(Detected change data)
/---
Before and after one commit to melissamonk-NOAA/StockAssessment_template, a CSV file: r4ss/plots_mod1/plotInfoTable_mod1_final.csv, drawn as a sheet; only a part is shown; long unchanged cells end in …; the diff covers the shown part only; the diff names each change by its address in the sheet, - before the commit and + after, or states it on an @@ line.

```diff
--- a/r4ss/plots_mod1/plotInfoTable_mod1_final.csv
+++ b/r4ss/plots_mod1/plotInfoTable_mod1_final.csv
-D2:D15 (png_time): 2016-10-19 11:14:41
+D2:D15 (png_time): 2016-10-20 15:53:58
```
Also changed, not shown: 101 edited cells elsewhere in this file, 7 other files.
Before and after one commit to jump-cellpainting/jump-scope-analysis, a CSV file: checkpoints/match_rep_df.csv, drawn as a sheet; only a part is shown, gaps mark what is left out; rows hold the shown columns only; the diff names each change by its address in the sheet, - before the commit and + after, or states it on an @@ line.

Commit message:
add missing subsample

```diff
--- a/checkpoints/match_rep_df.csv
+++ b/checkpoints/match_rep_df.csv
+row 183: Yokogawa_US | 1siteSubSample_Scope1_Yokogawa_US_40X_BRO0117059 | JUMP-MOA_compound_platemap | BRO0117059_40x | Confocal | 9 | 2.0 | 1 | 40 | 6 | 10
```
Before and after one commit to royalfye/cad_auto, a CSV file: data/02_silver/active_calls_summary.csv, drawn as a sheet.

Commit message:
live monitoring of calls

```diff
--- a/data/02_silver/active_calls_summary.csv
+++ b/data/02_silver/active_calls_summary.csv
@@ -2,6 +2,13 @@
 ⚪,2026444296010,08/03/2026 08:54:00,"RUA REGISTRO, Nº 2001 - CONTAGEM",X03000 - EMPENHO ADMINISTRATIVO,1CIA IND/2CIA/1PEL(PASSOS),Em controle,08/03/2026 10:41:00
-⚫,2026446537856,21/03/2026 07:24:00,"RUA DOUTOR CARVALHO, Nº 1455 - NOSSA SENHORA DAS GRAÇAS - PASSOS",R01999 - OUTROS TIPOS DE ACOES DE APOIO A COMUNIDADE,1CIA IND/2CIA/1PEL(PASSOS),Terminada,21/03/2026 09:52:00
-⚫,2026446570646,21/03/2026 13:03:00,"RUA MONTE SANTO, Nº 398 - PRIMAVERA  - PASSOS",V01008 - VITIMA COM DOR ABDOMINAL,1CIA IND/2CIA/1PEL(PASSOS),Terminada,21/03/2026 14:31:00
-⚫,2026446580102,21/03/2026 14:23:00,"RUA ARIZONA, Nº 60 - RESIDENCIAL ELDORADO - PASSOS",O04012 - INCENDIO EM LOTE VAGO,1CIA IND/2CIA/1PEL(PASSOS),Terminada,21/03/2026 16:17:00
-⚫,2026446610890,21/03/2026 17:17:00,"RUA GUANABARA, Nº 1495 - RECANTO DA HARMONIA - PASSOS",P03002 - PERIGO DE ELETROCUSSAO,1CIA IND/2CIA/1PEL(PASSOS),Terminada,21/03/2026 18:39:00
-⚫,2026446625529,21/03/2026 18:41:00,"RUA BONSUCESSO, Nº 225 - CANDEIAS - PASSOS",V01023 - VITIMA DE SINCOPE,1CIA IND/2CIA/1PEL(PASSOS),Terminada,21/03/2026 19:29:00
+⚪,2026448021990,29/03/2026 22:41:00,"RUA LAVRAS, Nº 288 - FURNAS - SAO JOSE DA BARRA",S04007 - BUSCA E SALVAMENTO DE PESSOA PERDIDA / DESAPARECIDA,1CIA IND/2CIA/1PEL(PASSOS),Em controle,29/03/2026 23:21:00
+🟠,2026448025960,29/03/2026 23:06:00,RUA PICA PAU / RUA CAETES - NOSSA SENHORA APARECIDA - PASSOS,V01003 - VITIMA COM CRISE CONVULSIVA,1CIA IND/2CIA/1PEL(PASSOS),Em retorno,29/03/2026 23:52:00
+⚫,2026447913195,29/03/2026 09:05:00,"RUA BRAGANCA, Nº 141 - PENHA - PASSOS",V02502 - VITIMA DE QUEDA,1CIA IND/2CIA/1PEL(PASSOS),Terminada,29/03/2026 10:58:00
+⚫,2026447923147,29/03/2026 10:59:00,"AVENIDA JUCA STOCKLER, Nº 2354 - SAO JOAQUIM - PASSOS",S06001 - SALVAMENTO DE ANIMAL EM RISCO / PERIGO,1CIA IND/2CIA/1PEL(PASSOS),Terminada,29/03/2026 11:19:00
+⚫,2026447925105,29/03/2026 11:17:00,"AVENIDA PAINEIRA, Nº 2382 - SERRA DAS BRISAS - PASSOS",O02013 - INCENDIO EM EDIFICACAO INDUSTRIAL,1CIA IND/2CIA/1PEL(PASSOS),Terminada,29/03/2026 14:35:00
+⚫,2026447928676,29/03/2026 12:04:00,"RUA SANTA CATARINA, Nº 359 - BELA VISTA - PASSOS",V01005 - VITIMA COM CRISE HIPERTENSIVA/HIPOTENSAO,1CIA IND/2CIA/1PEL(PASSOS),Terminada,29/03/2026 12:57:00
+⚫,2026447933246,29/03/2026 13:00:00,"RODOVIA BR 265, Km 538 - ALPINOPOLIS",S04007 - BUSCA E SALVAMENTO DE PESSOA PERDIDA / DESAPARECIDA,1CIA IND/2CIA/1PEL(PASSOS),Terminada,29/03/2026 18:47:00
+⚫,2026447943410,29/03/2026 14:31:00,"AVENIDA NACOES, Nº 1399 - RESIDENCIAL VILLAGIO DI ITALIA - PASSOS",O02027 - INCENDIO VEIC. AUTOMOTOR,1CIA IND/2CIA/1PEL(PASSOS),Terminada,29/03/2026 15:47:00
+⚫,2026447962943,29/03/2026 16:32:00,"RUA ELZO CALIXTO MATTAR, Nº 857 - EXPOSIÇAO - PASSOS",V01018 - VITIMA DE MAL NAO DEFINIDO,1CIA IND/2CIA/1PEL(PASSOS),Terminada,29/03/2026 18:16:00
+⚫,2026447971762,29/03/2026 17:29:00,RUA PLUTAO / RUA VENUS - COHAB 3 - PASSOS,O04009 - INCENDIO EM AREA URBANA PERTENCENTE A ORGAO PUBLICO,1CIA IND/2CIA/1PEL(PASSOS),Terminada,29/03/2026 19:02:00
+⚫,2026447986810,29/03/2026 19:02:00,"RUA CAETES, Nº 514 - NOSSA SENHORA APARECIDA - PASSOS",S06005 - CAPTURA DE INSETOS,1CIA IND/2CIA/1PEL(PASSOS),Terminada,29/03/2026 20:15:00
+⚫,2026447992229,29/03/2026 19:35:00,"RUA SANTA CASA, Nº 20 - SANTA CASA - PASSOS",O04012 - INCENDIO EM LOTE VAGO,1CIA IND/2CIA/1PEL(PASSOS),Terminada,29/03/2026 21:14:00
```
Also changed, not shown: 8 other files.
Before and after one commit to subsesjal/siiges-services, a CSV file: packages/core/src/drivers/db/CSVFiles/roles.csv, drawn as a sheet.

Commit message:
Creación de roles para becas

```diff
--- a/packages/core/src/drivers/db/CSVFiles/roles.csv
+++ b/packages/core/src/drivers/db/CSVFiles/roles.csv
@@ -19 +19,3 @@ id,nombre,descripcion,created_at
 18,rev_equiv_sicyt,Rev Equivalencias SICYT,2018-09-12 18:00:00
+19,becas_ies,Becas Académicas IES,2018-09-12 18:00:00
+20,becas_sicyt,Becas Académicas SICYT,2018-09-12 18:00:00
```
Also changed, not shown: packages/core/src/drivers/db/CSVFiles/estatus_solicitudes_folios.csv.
\---
◆ **DIRECTIONS FOR THIS TASK**: Which lines above include the word "only"? Return each one.

◆ **THE ANSWER**:
Before and after one commit to melissamonk-NOAA/StockAssessment_template, a CSV file: r4ss/plots_mod1/plotInfoTable_mod1_final.csv, drawn as a sheet; only a part is shown; long unchanged cells end in …; the diff covers the shown part only; the diff names each change by its address in the sheet, - before the commit and + after, or states it on an @@ line.
Before and after one commit to jump-cellpainting/jump-scope-analysis, a CSV file: checkpoints/match_rep_df.csv, drawn as a sheet; only a part is shown, gaps mark what is left out; rows hold the shown columns only; the diff names each change by its address in the sheet, - before the commit and + after, or states it on an @@ line.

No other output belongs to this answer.